Before-and-after page screenshots
····················
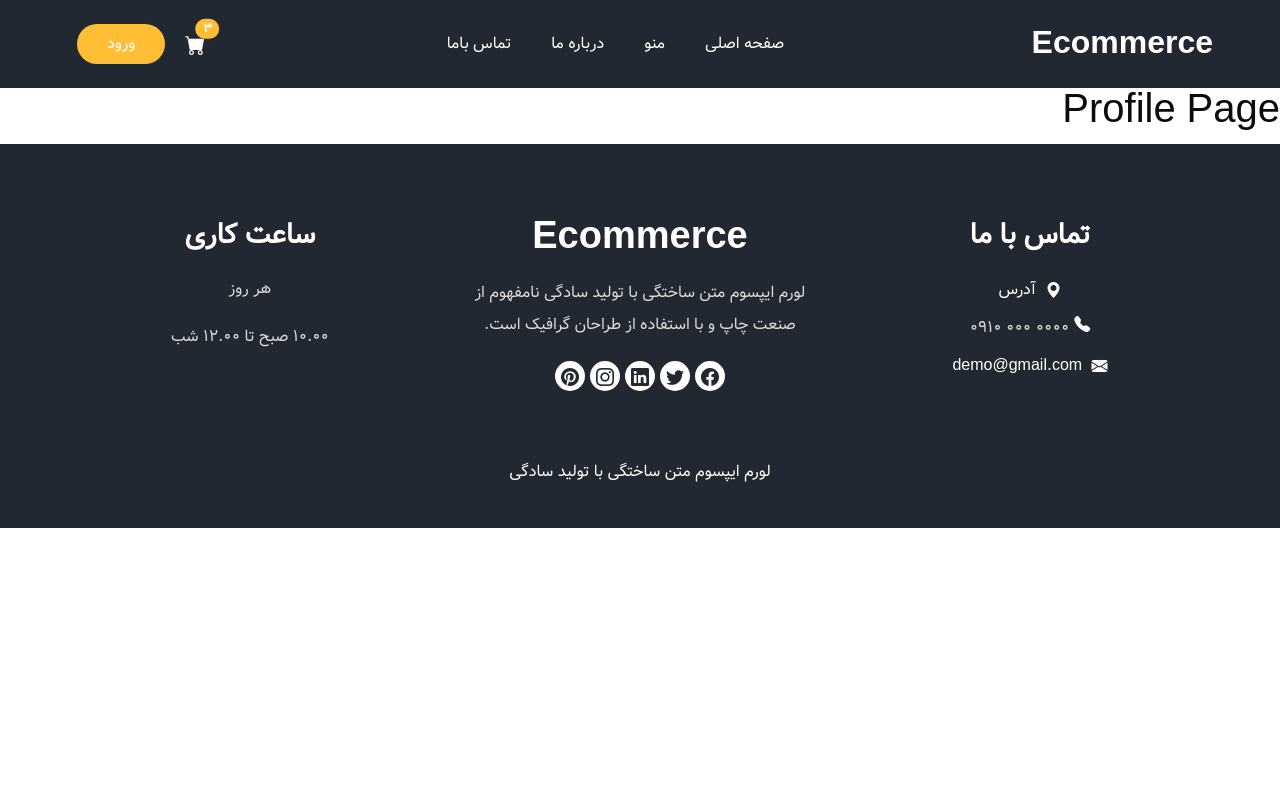
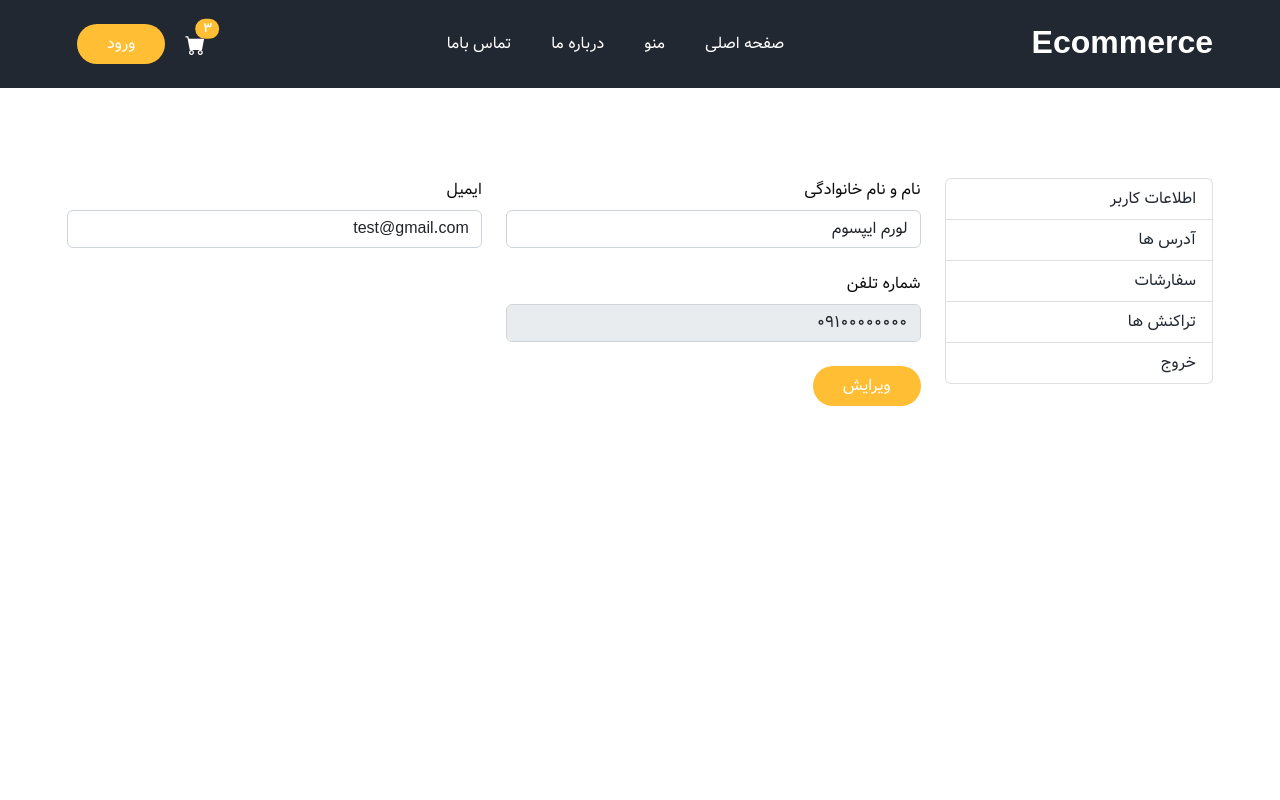
Before and after one commit to hosseinabdollahzadeh/nuxtjs3-project-ecommerce-site, a Nuxt app in the folder nuxt-app/: page /profile in a window 1280 px wide. Shown: the top 800 px of the page. Built offline with nearby package versions, Linux system fonts and the light colour scheme; no server answers.

Commit message:
Create profile page

```diff
--- /dev/null
+++ b/nuxt-app/layouts/profile.vue
@@ -0,0 +1,30 @@
+<template>
+  <section class="profile_section layout_padding">
+    <div class="container">
+      <div class="row">
+        <div class="col-sm-12 col-lg-3">
+          <ul class="list-group">
+            <li class="list-group-item">
+              <a href="./index.html">اطلاعات کاربر</a>
+            </li>
+            <li class="list-group-item">
+              <a href="./addresses.html">آدرس ها</a>
+            </li>
+            <li class="list-group-item">
+              <a href="./orders.html">سفارشات</a>
+            </li>
+            <li class="list-group-item">
+              <a href="./transactions.html">تراکنش ها</a>
+            </li>
+            <li class="list-group-item">
+              <a href="#">خروج</a>
+            </li>
+          </ul>
+        </div>
+        <div class="col-sm-12 col-lg-9">
+          <slot />
+        </div>
+      </div>
+    </div>
+  </section>
+</template>
--- a/nuxt-app/pages/profile.vue
+++ b/nuxt-app/pages/profile.vue
@@ -1,8 +1,10 @@
 <template>
-  <h1>Profile Page</h1>
+  <NuxtLayout name="profile">
+  <NuxtPage/>
+  </NuxtLayout>
 </template>
 <script setup>
 definePageMeta({
-  middleware: 'auth'
+  middleware: 'auth',
 })
 </script>
--- /dev/null
+++ b/nuxt-app/pages/profile/index.vue
@@ -0,0 +1,19 @@
+<template>
+  <div class="vh-70">
+    <div class="row g-4">
+      <div class="col col-md-6">
+        <label class="form-label">نام و نام خانوادگی</label>
+        <input type="text" class="form-control" value="لورم ایپسوم">
+      </div>
+      <div class="col col-md-6">
+        <label class="form-label">ایمیل</label>
+        <input type="text" class="form-control" value="test@gmail.com">
+      </div>
+      <div class="col col-md-6">
+        <label class="form-label">شماره تلفن</label>
+        <input type="text" disabled class="form-control" value="09100000000">
+      </div>
+    </div>
+    <button type="submit" class="btn btn-primary mt-4">ویرایش</button>
+  </div>
+</template>
```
····················
TASK PROMPT: Write the data out again exactly, but without its images.

ANSWER BELOW:
Before and after one commit to hosseinabdollahzadeh/nuxtjs3-project-ecommerce-site, a Nuxt app in the folder nuxt-app/: page /profile in a window 1280 px wide. Shown: the top 800 px of the page. Built offline with nearby package versions, Linux system fonts and the light colour scheme; no server answers.

Commit message:
Create profile page

```diff
--- /dev/null
+++ b/nuxt-app/layouts/profile.vue
@@ -0,0 +1,30 @@
+<template>
+  <section class="profile_section layout_padding">
+    <div class="container">
+      <div class="row">
+        <div class="col-sm-12 col-lg-3">
+          <ul class="list-group">
+            <li class="list-group-item">
+              <a href="./index.html">اطلاعات کاربر</a>
+            </li>
+            <li class="list-group-item">
+              <a href="./addresses.html">آدرس ها</a>
+            </li>
+            <li class="list-group-item">
+              <a href="./orders.html">سفارشات</a>
+            </li>
+            <li class="list-group-item">
+              <a href="./transactions.html">تراکنش ها</a>
+            </li>
+            <li class="list-group-item">
+              <a href="#">خروج</a>
+            </li>
+          </ul>
+        </div>
+        <div class="col-sm-12 col-lg-9">
+          <slot />
+        </div>
+      </div>
+    </div>
+  </section>
+</template>
--- a/nuxt-app/pages/profile.vue
+++ b/nuxt-app/pages/profile.vue
@@ -1,8 +1,10 @@
 <template>
-  <h1>Profile Page</h1>
+  <NuxtLayout name="profile">
+  <NuxtPage/>
+  </NuxtLayout>
 </template>
 <script setup>
 definePageMeta({
-  middleware: 'auth'
+  middleware: 'auth',
 })
 </script>
--- /dev/null
+++ b/nuxt-app/pages/profile/index.vue
@@ -0,0 +1,19 @@
+<template>
+  <div class="vh-70">
+    <div class="row g-4">
+      <div class="col col-md-6">
+        <label class="form-label">نام و نام خانوادگی</label>
+        <input type="text" class="form-control" value="لورم ایپسوم">
+      </div>
+      <div class="col col-md-6">
+        <label class="form-label">ایمیل</label>
+        <input type="text" class="form-control" value="test@gmail.com">
+      </div>
+      <div class="col col-md-6">
+        <label class="form-label">شماره تلفن</label>
+        <input type="text" disabled class="form-control" value="09100000000">
+      </div>
+    </div>
+    <button type="submit" class="btn btn-primary mt-4">ویرایش</button>
+  </div>
+</template>
```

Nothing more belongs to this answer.